Women of Silence (1994)
A Helping Hand (2007)
Grace, Grit and Gratitude – memoirs
Grace Gawler's Survivor's Secrets (eBook)


"First Wife Disputes Cancer Guru Ian Gawler’s Survival Story"; The Australian, 8 October 2010

"Providing hope comes with a duty of truth‟; Australian Doctor Editorial, Linda Calabresi, 27 October 2010

"The Case for Lifestyle"; Ian Gawler, Australian Doctor, 17 November 2010

Guy Allenby and Ian Gawler, The Dragon's Blessing, Allen & Unwin, 2008, pages 233–235


  1. Grace, Grit and Gratitude
  2. The Company Director Magazine 2009
  3. MJA, 20 September 2010: "Cancer patients at risk from inaccurate clinical reporting in a high-profile alternative treatment story"
  4. Business Review Weekly Flagship Edition Aug/Sept 2011
  5. "True Stories – Thirty-year follow-up at pneumonectomy of a 58-year-old survivor of disseminated osteosarcoma", George A. Jelinek and Ruth H. Gawler, MJA 2008; 189 (11/12): pp663-665
  6. "Cancer patients at risk from inaccurate clinical reporting in a high-profile alternative treatment story", Medical Journal of Australia, 20 September 2010.
  7. "It only has to be done once", Ian Gawler's "Out on a Limb" blog, 22 November 2010.
  8. Guy Allenby, The Dragon's Blessing, Allen & Unwin, 2008
  9. "It only has to be done once", Ian Gawler's blog.
  10. Ian Gawler's blog – Out on a Limb, 22 November 2010; "It only has to be done once"
  11. H.C. Nauts; "Osteogenic sarcoma: end results following immunotherapy (bacterial vaccines) 165 cases, or concurrent infections, inflammation or fever, 41 cases", New York: Cancer Research Institute, 1975, (CRI Monograph No. 15)
  12. Ormerod, L.P., Grundy M. and Rahman M.A. Multiple tuberculous bone lesions simulating metastatic disease.
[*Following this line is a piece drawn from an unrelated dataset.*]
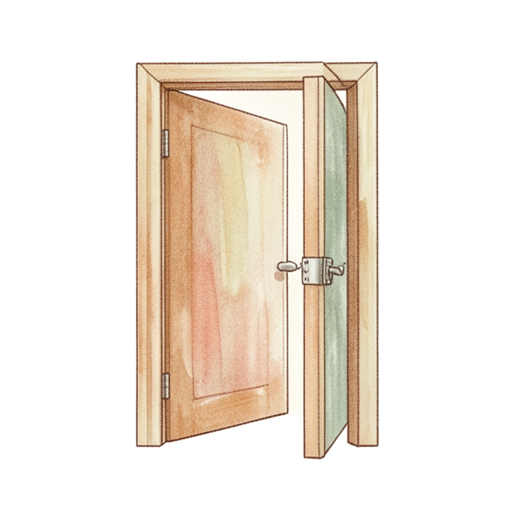
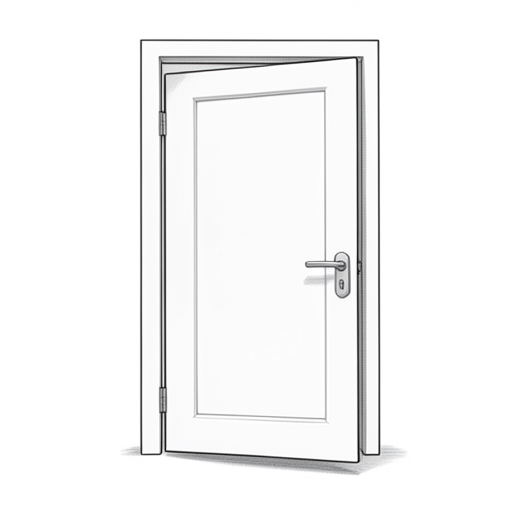
Save generated candidate and queue receipt

diff --git a/data/symbol-white-0.13-arm512/review.html b/data/symbol-white-0.13-arm512/review.html
@@ -1,1 +1,1 @@
-<!doctype html><html lang="sv"><meta charset="utf-8"><title>Bildkandidater</title><style>body{font:16px system-ui;margin:32px;color:#344453;background:white}.cards{display:flex;flex-wrap:wrap;gap:24px}figure{margin:0;width:240px;border:1px solid #ddd;padding:12px}img{width:100%;height:auto}small{color:#666}</style><h1>Bildkandidater</h1><figure><img src="reference.png" alt="Godkänd stilreferens"><figcaption>Stilreferens · se kandidatens metadata för om modellen använder referensbilden som indata.</figcaption></figure><p>Kontrollera handling, händer, borttagning av bakgrund och stil mot referensbilden. Ingen kandidat är publicerad.</p><div class="cards"><figure><img src="FSK_14_65.png" alt="ägg"><figcaption>ägg</figcaption><small>Utkast · granskning krävs</small><details><summary>Före friläggning</summary><img src="raw/FSK_14_65.png" alt="Motivet före bakgrundsborttagning"></details></figure><figure><img src="FSK_15_21.png" alt="fönster"><figcaption>fönster</figcaption><small>Utkast · granskning krävs</small><details><summary>Före friläggning</summary><img src="raw/FSK_15_21.png" alt="Motivet före bakgrundsborttagning"></details></figure><figure><img src="FSK_15_53.png" alt="ost"><figcaption>ost</figcaption><small>Utkast · granskning krävs</small><details><summary>Före friläggning</summary><img src="raw/FSK_15_53.png" alt="Motivet före bakgrundsborttagning"></details></figure><figure><img src="FSK_22_65.png" alt="domino"><figcaption>domino</figcaption><small>Utkast · granskning krävs</small><details><summary>Före friläggning</summary><img src="raw/FSK_22_65.png" alt="Motivet före bakgrundsborttagning"></details></figure><figure><img src="FSK_22_72.png" alt="tärning"><figcaption>tärning</figcaption><small>Utkast · granskning krävs</small><details><summary>Före friläggning</summary><img src="raw/FSK_22_72.png" alt="Motivet före bakgrundsborttagning"></details></figure><figure><img src="FSK_24_15.png" alt="såpbubblor"><figcaption>såpbubblor</figcaption><small>Utkast · granskning krävs</small><details><summary>Före friläggning</summary><img src="raw/FSK_24_15.png" alt="Motivet före bakgrundsborttagning"></details></figure><figure><img src="FSK_24_72.png" alt="reflexväst"><figcaption>reflexväst</figcaption><small>Utkast · granskning krävs</small><details><summary>Före friläggning</summary><img src="raw/FSK_24_72.png" alt="Motivet före bakgrundsborttagning"></details></figure><figure><img src="FSK_25_26.png" alt="pennvässare"><figcaption>pennvässare</figcaption><small>Utkast · granskning krävs</small><details><summary>Före friläggning</summary><img src="raw/FSK_25_26.png" alt="Motivet före bakgrundsborttagning"></details></figure><figure><img src="FSK_25_33.png" alt="piprensare"><figcaption>piprensare</figcaption><small>Utkast · granskning krävs</small><details><summary>Före friläggning</summary><img src="raw/FSK_25_33.png" alt="Motivet före bakgrundsborttagning"></details></figure><figure><img src="FSK_27_14.png" alt="buss"><figcaption>buss</figcaption><small>Utkast · granskning krävs</small><details><summary>Före friläggning</summary><img src="raw/FSK_27_14.png" alt="Motivet före bakgrundsborttagning"></details></figure><figure><img src="FSK_27_67.png" alt="flygplan"><figcaption>flygplan</figcaption><small>Utkast · granskning krävs</small><details><summary>Före friläggning</summary><img src="raw/FSK_27_67.png" alt="Motivet före bakgrundsborttagning"></details></figure><figure><img src="FSK_28_68.png" alt="helikopter"><figcaption>helikopter</figcaption><small>Utkast · granskning krävs</small><details><summary>Före friläggning</summary><img src="raw/FSK_28_68.png" alt="Motivet före bakgrundsborttagning"></details></figure><figure><img src="FSK_29_28.png" alt="pennskrin"><figcaption>pennskrin</figcaption><small>Utkast · granskning krävs</small><details><summary>Före friläggning</summary><img src="raw/FSK_29_28.png" alt="Motivet före bakgrundsborttagning"></details></figure><figure><img src="FSK_30_91.png" alt="plåster"><figcaption>plåster</figcaption><small>Utkast · granskning krävs</small><details><summary>Före friläggning</summary><img src="raw/FSK_30_91.png" alt="Motivet före bakgrundsborttagning"></details></figure><figure><img src="FSK_31_58.png" alt="groda"><figcaption>groda</figcaption><small>Utkast · granskning krävs</small><details><summary>Före friläggning</summary><img src="raw/FSK_31_58.png" alt="Motivet före bakgrundsborttagning"></details></figure><figure><img src="FSK_31_88.png" alt="madrass"><figcaption>madrass</figcaption><small>Utkast · granskning krävs</small><details><summary>Före friläggning</summary><img src="raw/FSK_31_88.png" alt="Motivet före bakgrundsborttagning"></details></figure><figure><img src="FSK_32_01.png" alt="väckarklocka"><figcaption>väckarklocka</figcaption><small>Utkast · granskning krävs</small><details><summary>Före friläggning</summary><img src="raw/FSK_32_01.png" alt="Motivet före bakgrundsborttagning"></details></figure><figure><img src="FSK_32_68.png" alt="hopprep"><figcaption>hopprep</figcaption><small>Utkast · granskning krävs</small><details><summary>Före friläggning</summary><img src="raw/FSK_32_68.png" alt="Motivet före bakgrundsborttagning"></details></figure><figure><img src="FSK_90_03.png" alt="samling"><figcaption>samling</figcaption><small>Utkast · granskning krävs</small><details><summary>Före friläggning</summary><img src="raw/FSK_90_03.png" alt="Motivet före bakgrundsborttagning"></details></figure><figure><img src="FSK_90_08.png" alt="lyssna"><figcaption>lyssna</figcaption><small>Utkast · granskning krävs</small><details><summary>Före friläggning</summary><img src="raw/FSK_90_08.png" alt="Motivet före bakgrundsborttagning"></details></figure><figure><img src="FSK_91_05.png" alt="tröja"><figcaption>tröja</figcaption><small>Utkast · granskning krävs</small><details><summary>Före friläggning</summary><img src="raw/FSK_91_05.png" alt="Motivet före bakgrundsborttagning"></details></figure><figure><img src="FSK_91_06.png" alt="strumpor"><figcaption>strumpor</figcaption><small>Utkast · granskning krävs</small><details><summary>Före friläggning</summary><img src="raw/FSK_91_06.png" alt="Motivet före bakgrundsborttagning"></details></figure><figure><img src="FSK_91_08.png" alt="ryggsäck"><figcaption>ryggsäck</figcaption><small>Utkast · granskning krävs</small><details><summary>Före friläggning</summary><img src="raw/FSK_91_08.png" alt="Motivet före bakgrundsborttagning"></details></figure><figure><img src="FSK_91_10.png" alt="halsduk"><figcaption>halsduk</figcaption><small>Utkast · granskning krävs</small><details><summary>Före friläggning</summary><img src="raw/FSK_91_10.png" alt="Motivet före bakgrundsborttagning"></details></figure><figure><img src="FSK_91_26.png" alt="smörgås"><figcaption>smörgås</figcaption><small>Utkast · granskning krävs</small><details><summary>Före friläggning</summary><img src="raw/FSK_91_26.png" alt="Motivet före bakgrundsborttagning"></details></figure><figure><img src="FSK_91_28.png" alt="vatten"><figcaption>vatten</figcaption><small>Utkast · granskning krävs</small><details><summary>Före friläggning</summary><img src="raw/FSK_91_28.png" alt="Motivet före bakgrundsborttagning"></details></figure><figure><img src="FSK_91_68.png" alt="katt"><figcaption>katt</figcaption><small>Utkast · granskning krävs</small><details><summary>Före friläggning</summary><img src="raw/FSK_91_68.png" alt="Motivet före bakgrundsborttagning"></details></figure><figure><img src="FSK_92_05.png" alt="klippa"><figcaption>klippa</figcaption><small>Utkast · granskning krävs</small><details><summary>Före friläggning</summary><img src="raw/FSK_92_05.png" alt="Motivet före bakgrundsborttagning"></details></figure><figure><img src="FSK_92_06.png" alt="sova"><figcaption>sova</figcaption><small>Utkast · granskning krävs</small><details><summary>Före friläggning</summary><img src="raw/FSK_92_06.png" alt="Motivet före bakgrundsborttagning"></details></figure></div></html>
+<!doctype html><html lang="sv"><meta charset="utf-8"><title>Bildkandidater</title><style>body{font:16px system-ui;margin:32px;color:#344453;background:white}.cards{display:flex;flex-wrap:wrap;gap:24px}figure{margin:0;width:240px;border:1px solid #ddd;padding:12px}img{width:100%;height:auto}small{color:#666}</style><h1>Bildkandidater</h1><figure><img src="reference.png" alt="Godkänd stilreferens"><figcaption>Stilreferens · se kandidatens metadata för om modellen använder referensbilden som indata.</figcaption></figure><p>Kontrollera handling, händer, borttagning av bakgrund och stil mot referensbilden. Ingen kandidat är publicerad.</p><div class="cards"><figure><img src="FSK_14_65.png" alt="ägg"><figcaption>ägg</figcaption><small>Utkast · granskning krävs</small><details><summary>Före friläggning</summary><img src="raw/FSK_14_65.png" alt="Motivet före bakgrundsborttagning"></details></figure><figure><img src="FSK_15_21.png" alt="fönster"><figcaption>fönster</figcaption><small>Utkast · granskning krävs</small><details><summary>Före friläggning</summary><img src="raw/FSK_15_21.png" alt="Motivet före bakgrundsborttagning"></details></figure><figure><img src="FSK_15_53.png" alt="ost"><figcaption>ost</figcaption><small>Utkast · granskning krävs</small><details><summary>Före friläggning</summary><img src="raw/FSK_15_53.png" alt="Motivet före bakgrundsborttagning"></details></figure><figure><img src="FSK_16_07.png" alt="dörr"><figcaption>dörr</figcaption><small>Utkast · granskning krävs</small><details><summary>Före friläggning</summary><img src="raw/FSK_16_07.png" alt="Motivet före bakgrundsborttagning"></details></figure><figure><img src="FSK_22_65.png" alt="domino"><figcaption>domino</figcaption><small>Utkast · granskning krävs</small><details><summary>Före friläggning</summary><img src="raw/FSK_22_65.png" alt="Motivet före bakgrundsborttagning"></details></figure><figure><img src="FSK_22_72.png" alt="tärning"><figcaption>tärning</figcaption><small>Utkast · granskning krävs</small><details><summary>Före friläggning</summary><img src="raw/FSK_22_72.png" alt="Motivet före bakgrundsborttagning"></details></figure><figure><img src="FSK_24_15.png" alt="såpbubblor"><figcaption>såpbubblor</figcaption><small>Utkast · granskning krävs</small><details><summary>Före friläggning</summary><img src="raw/FSK_24_15.png" alt="Motivet före bakgrundsborttagning"></details></figure><figure><img src="FSK_24_72.png" alt="reflexväst"><figcaption>reflexväst</figcaption><small>Utkast · granskning krävs</small><details><summary>Före friläggning</summary><img src="raw/FSK_24_72.png" alt="Motivet före bakgrundsborttagning"></details></figure><figure><img src="FSK_25_26.png" alt="pennvässare"><figcaption>pennvässare</figcaption><small>Utkast · granskning krävs</small><details><summary>Före friläggning</summary><img src="raw/FSK_25_26.png" alt="Motivet före bakgrundsborttagning"></details></figure><figure><img src="FSK_25_33.png" alt="piprensare"><figcaption>piprensare</figcaption><small>Utkast · granskning krävs</small><details><summary>Före friläggning</summary><img src="raw/FSK_25_33.png" alt="Motivet före bakgrundsborttagning"></details></figure><figure><img src="FSK_27_14.png" alt="buss"><figcaption>buss</figcaption><small>Utkast · granskning krävs</small><details><summary>Före friläggning</summary><img src="raw/FSK_27_14.png" alt="Motivet före bakgrundsborttagning"></details></figure><figure><img src="FSK_27_67.png" alt="flygplan"><figcaption>flygplan</figcaption><small>Utkast · granskning krävs</small><details><summary>Före friläggning</summary><img src="raw/FSK_27_67.png" alt="Motivet före bakgrundsborttagning"></details></figure><figure><img src="FSK_28_68.png" alt="helikopter"><figcaption>helikopter</figcaption><small>Utkast · granskning krävs</small><details><summary>Före friläggning</summary><img src="raw/FSK_28_68.png" alt="Motivet före bakgrundsborttagning"></details></figure><figure><img src="FSK_29_28.png" alt="pennskrin"><figcaption>pennskrin</figcaption><small>Utkast · granskning krävs</small><details><summary>Före friläggning</summary><img src="raw/FSK_29_28.png" alt="Motivet före bakgrundsborttagning"></details></figure><figure><img src="FSK_30_91.png" alt="plåster"><figcaption>plåster</figcaption><small>Utkast · granskning krävs</small><details><summary>Före friläggning</summary><img src="raw/FSK_30_91.png" alt="Motivet före bakgrundsborttagning"></details></figure><figure><img src="FSK_31_58.png" alt="groda"><figcaption>groda</figcaption><small>Utkast · granskning krävs</small><details><summary>Före friläggning</summary><img src="raw/FSK_31_58.png" alt="Motivet före bakgrundsborttagning"></details></figure><figure><img src="FSK_31_88.png" alt="madrass"><figcaption>madrass</figcaption><small>Utkast · granskning krävs</small><details><summary>Före friläggning</summary><img src="raw/FSK_31_88.png" alt="Motivet före bakgrundsborttagning"></details></figure><figure><img src="FSK_32_01.png" alt="väckarklocka"><figcaption>väckarklocka</figcaption><small>Utkast · granskning krävs</small><details><summary>Före friläggning</summary><img src="raw/FSK_32_01.png" alt="Motivet före bakgrundsborttagning"></details></figure><figure><img src="FSK_32_68.png" alt="hopprep"><figcaption>hopprep</figcaption><small>Utkast · granskning krävs</small><details><summary>Före friläggning</summary><img src="raw/FSK_32_68.png" alt="Motivet före bakgrundsborttagning"></details></figure><figure><img src="FSK_90_03.png" alt="samling"><figcaption>samling</figcaption><small>Utkast · granskning krävs</small><details><summary>Före friläggning</summary><img src="raw/FSK_90_03.png" alt="Motivet före bakgrundsborttagning"></details></figure><figure><img src="FSK_90_08.png" alt="lyssna"><figcaption>lyssna</figcaption><small>Utkast · granskning krävs</small><details><summary>Före friläggning</summary><img src="raw/FSK_90_08.png" alt="Motivet före bakgrundsborttagning"></details></figure><figure><img src="FSK_91_05.png" alt="tröja"><figcaption>tröja</figcaption><small>Utkast · granskning krävs</small><details><summary>Före friläggning</summary><img src="raw/FSK_91_05.png" alt="Motivet före bakgrundsborttagning"></details></figure><figure><img src="FSK_91_06.png" alt="strumpor"><figcaption>strumpor</figcaption><small>Utkast · granskning krävs</small><details><summary>Före friläggning</summary><img src="raw/FSK_91_06.png" alt="Motivet före bakgrundsborttagning"></details></figure><figure><img src="FSK_91_08.png" alt="ryggsäck"><figcaption>ryggsäck</figcaption><small>Utkast · granskning krävs</small><details><summary>Före friläggning</summary><img src="raw/FSK_91_08.png" alt="Motivet före bakgrundsborttagning"></details></figure><figure><img src="FSK_91_10.png" alt="halsduk"><figcaption>halsduk</figcaption><small>Utkast · granskning krävs</small><details><summary>Före friläggning</summary><img src="raw/FSK_91_10.png" alt="Motivet före bakgrundsborttagning"></details></figure><figure><img src="FSK_91_26.png" alt="smörgås"><figcaption>smörgås</figcaption><small>Utkast · granskning krävs</small><details><summary>Före friläggning</summary><img src="raw/FSK_91_26.png" alt="Motivet före bakgrundsborttagning"></details></figure><figure><img src="FSK_91_28.png" alt="vatten"><figcaption>vatten</figcaption><small>Utkast · granskning krävs</small><details><summary>Före friläggning</summary><img src="raw/FSK_91_28.png" alt="Motivet före bakgrundsborttagning"></details></figure><figure><img src="FSK_91_68.png" alt="katt"><figcaption>katt</figcaption><small>Utkast · granskning krävs</small><details><summary>Före friläggning</summary><img src="raw/FSK_91_68.png" alt="Motivet före bakgrundsborttagning"></details></figure><figure><img src="FSK_92_05.png" alt="klippa"><figcaption>klippa</figcaption><small>Utkast · granskning krävs</small><details><summary>Före friläggning</summary><img src="raw/FSK_92_05.png" alt="Motivet före bakgrundsborttagning"></details></figure><figure><img src="FSK_92_06.png" alt="sova"><figcaption>sova</figcaption><small>Utkast · granskning krävs</small><details><summary>Före friläggning</summary><img src="raw/FSK_92_06.png" alt="Motivet före bakgrundsborttagning"></details></figure></div></html>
Tubercle 989;70: pp305-307
  13. "A fatal case of spinal tuberculosis mistaken for metastatic lung cancer: recalling ancient Pott's disease", PubMed, 20 November 2009.

External links